(1 Oct. 965–6 Sept. 972)
A Roman, son of John Episcopus (a surname) but not related, as is often supposed, to the powerful Crescentii, he was brought up in the papal court, held successive offices and was librarian under John XII, and was then promoted bishop of Narnia in Umbria. Five months after Leo VIII's death (in the interval the Romans had vainly asked for the restoration of Benedict V) he was elected pope with the agreement of two bishops, Otger of Spire and Liutprand of Cremona, whom Emperor Otto I (962–73) sent to Rome to represent him. He was a compromise appointment; but if Otto reckoned that he could rule Rome better with an establishment figure as pope, his choice at first seemed disastrous, for John's dependence on a German sovereign combined with his high-handed rule made him hated in the faction-riven city. In Dec. 965 it revolted; John was assaulted, imprisoned in Castel Sant'Angelo, and banished to the Campagna, but he managed to escape, made contact with the emperor, and on 14 Nov. 966, the Romans having repented of their foolhardiness, returned in triumph. Otto reached Rome at Christmas, and the participants in the revolt were punished with gruesome brutality.
From now onwards John was protected by the emperor, who resided in Italy until summer 972. Although John was a mainly subservient partner, the two worked together to their mutual benefit. At a synod at Ravenna in Apr. 967 Otto confirmed the restoration to the papal state of large territories, including the former exarchate, which it had lost. Measures were taken, probably inspired by Otto, to promote clerical celibacy and continue favours to the monastery of Cluny, near Mâcon. For his part John definitively raised Magdeburg to an archbishopric, a project dear to the emperor's heart, agreed by John XII in 962 but hitherto obstructed by the bishops of Mainz and Halberstadt. Otto's original idea had been to make it the base for the conversion of all the Slavs east of the Saale and Elbe, but in his bulls (20 Apr. 967 and 18 Oct. 968) confirming its privileges and granting the pallium to its first archbishop, Adalbert, John limited the see to ‘the recently converted Slavs’ and assigned the creation of new bishoprics not to the emperor but to the metropolitan: evidence, it has been claimed, that he retained some independence.

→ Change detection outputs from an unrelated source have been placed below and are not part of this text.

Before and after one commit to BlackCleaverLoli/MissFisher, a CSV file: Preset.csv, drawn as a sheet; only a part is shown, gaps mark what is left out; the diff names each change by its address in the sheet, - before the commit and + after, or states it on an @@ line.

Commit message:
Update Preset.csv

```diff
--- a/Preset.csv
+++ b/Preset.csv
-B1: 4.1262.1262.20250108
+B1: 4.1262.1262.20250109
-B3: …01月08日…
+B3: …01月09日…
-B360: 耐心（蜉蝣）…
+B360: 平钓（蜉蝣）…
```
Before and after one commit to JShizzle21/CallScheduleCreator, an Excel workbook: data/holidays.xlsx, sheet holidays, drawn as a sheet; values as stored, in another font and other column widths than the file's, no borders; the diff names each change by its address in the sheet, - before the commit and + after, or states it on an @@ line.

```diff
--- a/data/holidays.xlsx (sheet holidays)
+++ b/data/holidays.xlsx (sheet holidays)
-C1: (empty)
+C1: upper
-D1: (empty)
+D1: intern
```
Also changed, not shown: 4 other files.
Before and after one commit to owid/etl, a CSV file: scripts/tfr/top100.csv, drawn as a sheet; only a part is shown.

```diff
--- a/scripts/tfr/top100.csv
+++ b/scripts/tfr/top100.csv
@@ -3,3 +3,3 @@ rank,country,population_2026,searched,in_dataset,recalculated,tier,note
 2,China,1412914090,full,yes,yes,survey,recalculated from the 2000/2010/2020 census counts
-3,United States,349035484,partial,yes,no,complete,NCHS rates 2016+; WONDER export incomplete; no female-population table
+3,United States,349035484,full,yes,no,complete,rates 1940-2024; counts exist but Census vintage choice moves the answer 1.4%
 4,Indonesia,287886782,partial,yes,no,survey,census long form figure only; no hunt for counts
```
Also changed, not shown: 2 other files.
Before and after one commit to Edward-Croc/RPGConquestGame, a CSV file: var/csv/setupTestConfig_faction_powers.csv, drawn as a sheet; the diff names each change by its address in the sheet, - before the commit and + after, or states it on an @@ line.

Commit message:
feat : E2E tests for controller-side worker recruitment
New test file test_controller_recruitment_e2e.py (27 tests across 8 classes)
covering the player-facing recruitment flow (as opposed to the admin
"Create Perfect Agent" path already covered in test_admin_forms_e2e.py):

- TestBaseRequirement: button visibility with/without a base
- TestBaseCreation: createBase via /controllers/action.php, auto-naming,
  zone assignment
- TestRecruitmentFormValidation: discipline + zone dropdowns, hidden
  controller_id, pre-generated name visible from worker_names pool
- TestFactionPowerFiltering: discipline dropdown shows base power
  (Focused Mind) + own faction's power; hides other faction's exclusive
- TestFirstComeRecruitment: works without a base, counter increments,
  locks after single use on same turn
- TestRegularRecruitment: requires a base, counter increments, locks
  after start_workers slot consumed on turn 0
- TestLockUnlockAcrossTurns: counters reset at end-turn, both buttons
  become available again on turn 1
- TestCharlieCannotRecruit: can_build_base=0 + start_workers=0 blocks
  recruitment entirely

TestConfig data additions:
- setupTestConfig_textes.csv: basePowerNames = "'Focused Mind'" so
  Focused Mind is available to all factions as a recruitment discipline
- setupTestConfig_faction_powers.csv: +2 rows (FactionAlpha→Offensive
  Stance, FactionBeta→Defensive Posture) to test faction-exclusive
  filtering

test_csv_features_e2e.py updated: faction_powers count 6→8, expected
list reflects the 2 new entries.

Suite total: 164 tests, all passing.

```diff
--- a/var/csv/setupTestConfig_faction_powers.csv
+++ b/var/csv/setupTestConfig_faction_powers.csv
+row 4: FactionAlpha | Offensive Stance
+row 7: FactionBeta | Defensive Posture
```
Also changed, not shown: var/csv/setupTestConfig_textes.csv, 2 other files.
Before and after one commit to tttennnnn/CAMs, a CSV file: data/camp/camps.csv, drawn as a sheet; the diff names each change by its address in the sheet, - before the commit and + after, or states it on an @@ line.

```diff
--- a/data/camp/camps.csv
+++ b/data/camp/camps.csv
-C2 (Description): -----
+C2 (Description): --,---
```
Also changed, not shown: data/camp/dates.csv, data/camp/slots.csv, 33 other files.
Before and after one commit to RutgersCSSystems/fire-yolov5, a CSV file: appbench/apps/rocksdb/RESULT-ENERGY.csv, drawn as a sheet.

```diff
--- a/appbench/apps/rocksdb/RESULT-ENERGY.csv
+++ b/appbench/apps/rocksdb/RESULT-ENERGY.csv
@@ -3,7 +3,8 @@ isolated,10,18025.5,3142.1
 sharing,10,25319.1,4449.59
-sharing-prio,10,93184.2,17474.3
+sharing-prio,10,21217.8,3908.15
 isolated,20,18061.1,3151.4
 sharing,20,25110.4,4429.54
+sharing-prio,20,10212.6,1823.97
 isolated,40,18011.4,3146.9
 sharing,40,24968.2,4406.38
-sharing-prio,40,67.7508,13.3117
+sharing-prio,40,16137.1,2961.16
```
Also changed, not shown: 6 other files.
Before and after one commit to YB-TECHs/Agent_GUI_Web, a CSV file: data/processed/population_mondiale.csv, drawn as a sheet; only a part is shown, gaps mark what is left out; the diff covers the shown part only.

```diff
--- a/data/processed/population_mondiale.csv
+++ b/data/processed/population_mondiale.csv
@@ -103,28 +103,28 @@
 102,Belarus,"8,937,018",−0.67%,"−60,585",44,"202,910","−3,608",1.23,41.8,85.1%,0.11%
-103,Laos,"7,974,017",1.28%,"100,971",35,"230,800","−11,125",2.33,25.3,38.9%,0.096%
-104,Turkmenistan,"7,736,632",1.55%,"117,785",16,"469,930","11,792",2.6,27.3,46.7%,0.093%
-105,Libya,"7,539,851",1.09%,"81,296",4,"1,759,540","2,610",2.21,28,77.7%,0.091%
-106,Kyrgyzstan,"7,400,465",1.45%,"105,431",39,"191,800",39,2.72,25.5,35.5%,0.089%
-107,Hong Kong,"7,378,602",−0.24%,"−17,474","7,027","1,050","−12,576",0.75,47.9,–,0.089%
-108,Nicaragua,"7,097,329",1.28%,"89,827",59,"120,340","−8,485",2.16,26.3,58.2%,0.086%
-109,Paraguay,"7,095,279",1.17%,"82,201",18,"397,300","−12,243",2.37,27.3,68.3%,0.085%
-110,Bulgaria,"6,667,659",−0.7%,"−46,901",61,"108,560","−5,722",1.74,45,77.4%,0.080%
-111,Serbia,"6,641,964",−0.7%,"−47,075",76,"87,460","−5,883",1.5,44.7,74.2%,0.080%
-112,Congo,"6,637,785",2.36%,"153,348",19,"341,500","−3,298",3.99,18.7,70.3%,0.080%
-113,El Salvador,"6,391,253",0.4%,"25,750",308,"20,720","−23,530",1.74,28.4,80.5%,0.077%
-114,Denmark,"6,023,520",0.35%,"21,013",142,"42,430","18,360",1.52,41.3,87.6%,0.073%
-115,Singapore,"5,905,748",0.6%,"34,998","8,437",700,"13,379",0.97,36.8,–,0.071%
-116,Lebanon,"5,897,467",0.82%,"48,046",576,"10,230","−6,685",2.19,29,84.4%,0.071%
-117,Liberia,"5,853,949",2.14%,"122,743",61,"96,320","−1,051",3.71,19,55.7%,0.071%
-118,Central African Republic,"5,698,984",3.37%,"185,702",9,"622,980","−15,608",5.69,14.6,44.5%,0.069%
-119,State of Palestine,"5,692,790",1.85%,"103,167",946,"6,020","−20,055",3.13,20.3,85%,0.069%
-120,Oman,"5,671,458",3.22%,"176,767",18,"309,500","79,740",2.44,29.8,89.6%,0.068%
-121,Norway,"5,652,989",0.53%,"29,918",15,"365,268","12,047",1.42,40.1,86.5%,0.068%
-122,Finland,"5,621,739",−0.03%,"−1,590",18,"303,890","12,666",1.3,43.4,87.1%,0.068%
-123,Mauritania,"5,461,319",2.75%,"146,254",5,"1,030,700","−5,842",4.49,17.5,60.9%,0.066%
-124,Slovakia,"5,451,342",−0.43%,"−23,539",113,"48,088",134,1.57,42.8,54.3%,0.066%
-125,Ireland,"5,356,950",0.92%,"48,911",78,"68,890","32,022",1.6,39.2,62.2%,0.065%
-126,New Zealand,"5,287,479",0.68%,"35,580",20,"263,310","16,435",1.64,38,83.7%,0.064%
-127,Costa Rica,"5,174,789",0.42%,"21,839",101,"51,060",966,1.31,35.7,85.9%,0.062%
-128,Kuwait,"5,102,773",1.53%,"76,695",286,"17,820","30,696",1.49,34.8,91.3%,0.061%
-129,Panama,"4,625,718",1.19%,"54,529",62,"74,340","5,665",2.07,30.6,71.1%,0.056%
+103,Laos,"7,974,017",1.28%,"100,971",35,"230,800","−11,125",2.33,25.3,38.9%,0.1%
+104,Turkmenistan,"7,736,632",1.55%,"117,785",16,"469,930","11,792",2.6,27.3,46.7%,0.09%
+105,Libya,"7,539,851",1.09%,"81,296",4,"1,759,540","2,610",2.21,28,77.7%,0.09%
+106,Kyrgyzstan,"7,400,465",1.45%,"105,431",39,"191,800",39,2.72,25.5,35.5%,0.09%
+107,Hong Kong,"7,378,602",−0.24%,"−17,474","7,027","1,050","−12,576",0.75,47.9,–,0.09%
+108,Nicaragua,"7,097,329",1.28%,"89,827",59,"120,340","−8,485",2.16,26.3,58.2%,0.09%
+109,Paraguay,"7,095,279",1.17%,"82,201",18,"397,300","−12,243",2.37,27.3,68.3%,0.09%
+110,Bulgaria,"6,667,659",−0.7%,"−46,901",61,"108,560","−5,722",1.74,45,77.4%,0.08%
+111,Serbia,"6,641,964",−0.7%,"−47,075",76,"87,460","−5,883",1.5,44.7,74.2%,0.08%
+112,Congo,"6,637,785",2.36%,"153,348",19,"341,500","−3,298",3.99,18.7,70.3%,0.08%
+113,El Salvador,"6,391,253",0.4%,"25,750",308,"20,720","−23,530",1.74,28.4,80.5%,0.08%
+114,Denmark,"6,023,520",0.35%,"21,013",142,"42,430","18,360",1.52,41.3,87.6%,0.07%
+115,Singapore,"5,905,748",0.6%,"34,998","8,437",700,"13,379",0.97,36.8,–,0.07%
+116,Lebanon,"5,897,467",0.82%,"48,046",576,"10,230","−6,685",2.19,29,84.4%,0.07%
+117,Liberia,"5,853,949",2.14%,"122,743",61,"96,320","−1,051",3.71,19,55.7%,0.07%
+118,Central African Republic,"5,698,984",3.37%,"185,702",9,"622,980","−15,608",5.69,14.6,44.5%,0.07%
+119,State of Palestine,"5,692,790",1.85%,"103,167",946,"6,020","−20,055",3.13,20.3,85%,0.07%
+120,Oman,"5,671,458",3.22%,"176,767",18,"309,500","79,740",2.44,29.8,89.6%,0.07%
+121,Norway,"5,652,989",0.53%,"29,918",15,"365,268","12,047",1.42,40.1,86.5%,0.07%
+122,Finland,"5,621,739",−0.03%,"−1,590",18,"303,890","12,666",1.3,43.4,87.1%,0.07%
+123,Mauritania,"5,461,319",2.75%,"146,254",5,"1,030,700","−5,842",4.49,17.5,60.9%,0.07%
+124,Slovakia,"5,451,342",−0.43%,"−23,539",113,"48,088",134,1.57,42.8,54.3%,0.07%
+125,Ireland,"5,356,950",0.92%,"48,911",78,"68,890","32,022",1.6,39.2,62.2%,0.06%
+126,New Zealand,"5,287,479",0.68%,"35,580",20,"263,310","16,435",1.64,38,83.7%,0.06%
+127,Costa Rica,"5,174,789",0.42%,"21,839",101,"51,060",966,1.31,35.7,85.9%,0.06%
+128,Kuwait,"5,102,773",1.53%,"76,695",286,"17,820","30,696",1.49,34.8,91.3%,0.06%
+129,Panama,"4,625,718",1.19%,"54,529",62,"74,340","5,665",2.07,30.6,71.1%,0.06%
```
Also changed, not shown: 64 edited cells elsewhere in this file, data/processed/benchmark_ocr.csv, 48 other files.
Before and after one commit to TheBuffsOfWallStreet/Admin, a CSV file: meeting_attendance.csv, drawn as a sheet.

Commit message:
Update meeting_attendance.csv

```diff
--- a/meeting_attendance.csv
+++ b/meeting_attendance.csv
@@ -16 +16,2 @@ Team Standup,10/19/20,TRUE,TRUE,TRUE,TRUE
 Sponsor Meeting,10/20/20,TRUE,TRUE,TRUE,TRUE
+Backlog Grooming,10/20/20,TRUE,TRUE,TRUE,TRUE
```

At Christmas 967 John crowned Otto's 12-year-old son Otto II (955–83) as co-emperor. The urgency, in view of the restoration of the western empire in 962 and of Otto's efforts to extend his control in territories in southern Italy under Byzantine suzerainty, of putting relations with Constantinople on a constructive footing was now obvious. Otto formed the plan of achieving this by a diplomatic marriage, and on 14 Apr. 972 John married Otto II and the Greek princess Theophano, niece of Emperor John I Tzimisces (969–76), and crowned her. Even so, tension between the eastern and western churches could not be avoided; when John, in support of Otto's political designs, erected Capua and Benevento into metropolitan sees, the patriarch of Constantinople retaliated by making the bishop of Otranto an archbishop with five suffragans under him and attempting to check Roman influence in the Byzantine provinces of Apulia and Calabria.